_TASK REQUIREMENTS_. In the data below, one line contains "Lines whose indentation" and a later one contains "Before and after one commit to bilinkis/emigrapp, a". Print both, with every line between them, exactly and alone.

_SOURCE INFORMATION_.

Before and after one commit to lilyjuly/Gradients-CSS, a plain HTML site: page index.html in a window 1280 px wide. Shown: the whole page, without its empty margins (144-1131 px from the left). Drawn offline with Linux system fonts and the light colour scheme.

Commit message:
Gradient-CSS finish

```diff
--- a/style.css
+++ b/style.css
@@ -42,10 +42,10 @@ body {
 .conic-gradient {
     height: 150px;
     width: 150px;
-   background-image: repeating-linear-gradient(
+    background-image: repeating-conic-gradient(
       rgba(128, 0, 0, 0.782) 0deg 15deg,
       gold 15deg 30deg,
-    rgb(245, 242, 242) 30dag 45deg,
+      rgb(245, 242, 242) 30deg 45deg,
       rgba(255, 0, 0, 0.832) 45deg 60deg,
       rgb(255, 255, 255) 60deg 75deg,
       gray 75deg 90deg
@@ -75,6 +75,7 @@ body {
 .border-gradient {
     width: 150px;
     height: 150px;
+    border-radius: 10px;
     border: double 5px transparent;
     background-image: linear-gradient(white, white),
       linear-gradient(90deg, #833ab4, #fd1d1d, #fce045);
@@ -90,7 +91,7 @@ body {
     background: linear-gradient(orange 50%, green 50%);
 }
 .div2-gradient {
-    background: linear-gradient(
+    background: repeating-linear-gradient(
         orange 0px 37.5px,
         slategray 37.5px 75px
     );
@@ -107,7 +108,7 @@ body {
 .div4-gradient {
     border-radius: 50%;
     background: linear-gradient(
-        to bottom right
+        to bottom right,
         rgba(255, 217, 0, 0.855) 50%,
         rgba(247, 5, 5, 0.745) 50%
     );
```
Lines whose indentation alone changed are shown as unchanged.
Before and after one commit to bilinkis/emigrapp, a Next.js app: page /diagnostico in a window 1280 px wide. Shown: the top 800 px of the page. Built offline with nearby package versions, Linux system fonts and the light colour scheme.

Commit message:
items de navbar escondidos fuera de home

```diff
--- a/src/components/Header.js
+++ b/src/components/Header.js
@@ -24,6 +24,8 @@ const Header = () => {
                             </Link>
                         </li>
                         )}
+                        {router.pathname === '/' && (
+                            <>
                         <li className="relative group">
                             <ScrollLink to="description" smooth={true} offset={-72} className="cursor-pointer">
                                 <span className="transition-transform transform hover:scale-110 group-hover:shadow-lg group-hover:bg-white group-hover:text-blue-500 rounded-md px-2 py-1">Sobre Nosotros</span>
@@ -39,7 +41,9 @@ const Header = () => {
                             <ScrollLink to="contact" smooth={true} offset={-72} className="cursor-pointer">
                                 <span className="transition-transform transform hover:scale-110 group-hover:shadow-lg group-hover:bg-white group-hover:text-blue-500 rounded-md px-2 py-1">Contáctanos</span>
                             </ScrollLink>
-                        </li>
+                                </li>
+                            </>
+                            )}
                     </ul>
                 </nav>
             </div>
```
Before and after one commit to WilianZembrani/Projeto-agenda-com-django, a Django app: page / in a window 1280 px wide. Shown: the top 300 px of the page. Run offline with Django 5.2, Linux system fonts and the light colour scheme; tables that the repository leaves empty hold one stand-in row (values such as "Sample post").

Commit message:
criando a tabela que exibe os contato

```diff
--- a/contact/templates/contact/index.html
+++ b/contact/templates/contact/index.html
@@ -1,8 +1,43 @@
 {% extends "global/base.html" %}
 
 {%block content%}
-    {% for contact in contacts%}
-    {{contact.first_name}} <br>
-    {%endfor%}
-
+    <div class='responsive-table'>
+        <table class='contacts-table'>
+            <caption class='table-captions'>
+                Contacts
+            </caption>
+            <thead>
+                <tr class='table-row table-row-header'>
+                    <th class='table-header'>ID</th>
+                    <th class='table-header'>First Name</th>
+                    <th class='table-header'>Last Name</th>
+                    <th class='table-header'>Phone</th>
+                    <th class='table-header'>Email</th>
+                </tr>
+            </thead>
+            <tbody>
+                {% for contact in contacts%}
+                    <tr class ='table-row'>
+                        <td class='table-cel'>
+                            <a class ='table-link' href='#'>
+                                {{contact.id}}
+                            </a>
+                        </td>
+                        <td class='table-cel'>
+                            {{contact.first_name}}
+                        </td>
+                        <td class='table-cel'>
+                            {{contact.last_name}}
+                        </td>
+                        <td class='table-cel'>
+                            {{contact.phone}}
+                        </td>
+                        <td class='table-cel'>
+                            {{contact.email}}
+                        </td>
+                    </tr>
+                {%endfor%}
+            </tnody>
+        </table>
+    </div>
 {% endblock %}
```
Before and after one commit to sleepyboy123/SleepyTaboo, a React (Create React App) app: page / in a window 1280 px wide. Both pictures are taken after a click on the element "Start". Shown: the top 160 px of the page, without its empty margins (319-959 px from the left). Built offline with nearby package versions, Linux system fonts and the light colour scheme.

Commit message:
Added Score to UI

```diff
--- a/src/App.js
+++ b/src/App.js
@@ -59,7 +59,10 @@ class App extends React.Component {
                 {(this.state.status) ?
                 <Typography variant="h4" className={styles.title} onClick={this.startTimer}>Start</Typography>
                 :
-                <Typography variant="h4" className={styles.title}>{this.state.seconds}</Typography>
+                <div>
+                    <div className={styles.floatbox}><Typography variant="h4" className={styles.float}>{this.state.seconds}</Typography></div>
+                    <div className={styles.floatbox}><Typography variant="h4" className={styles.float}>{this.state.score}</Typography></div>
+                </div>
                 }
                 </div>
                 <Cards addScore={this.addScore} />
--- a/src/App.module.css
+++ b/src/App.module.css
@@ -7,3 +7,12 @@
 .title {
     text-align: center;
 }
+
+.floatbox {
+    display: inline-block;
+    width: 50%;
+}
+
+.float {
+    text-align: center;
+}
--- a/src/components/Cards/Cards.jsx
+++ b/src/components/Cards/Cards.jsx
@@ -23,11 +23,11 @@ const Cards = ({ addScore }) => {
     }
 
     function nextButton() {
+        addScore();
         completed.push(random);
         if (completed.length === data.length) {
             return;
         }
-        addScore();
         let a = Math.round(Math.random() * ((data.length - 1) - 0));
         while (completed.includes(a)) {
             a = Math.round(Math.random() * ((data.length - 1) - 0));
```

_ANSWER FOR THE TASK_.
Lines whose indentation alone changed are shown as unchanged.
Before and after one commit to bilinkis/emigrapp, a Next.js app: page /diagnostico in a window 1280 px wide. Shown: the top 800 px of the page. Built offline with nearby package versions, Linux system fonts and the light colour scheme.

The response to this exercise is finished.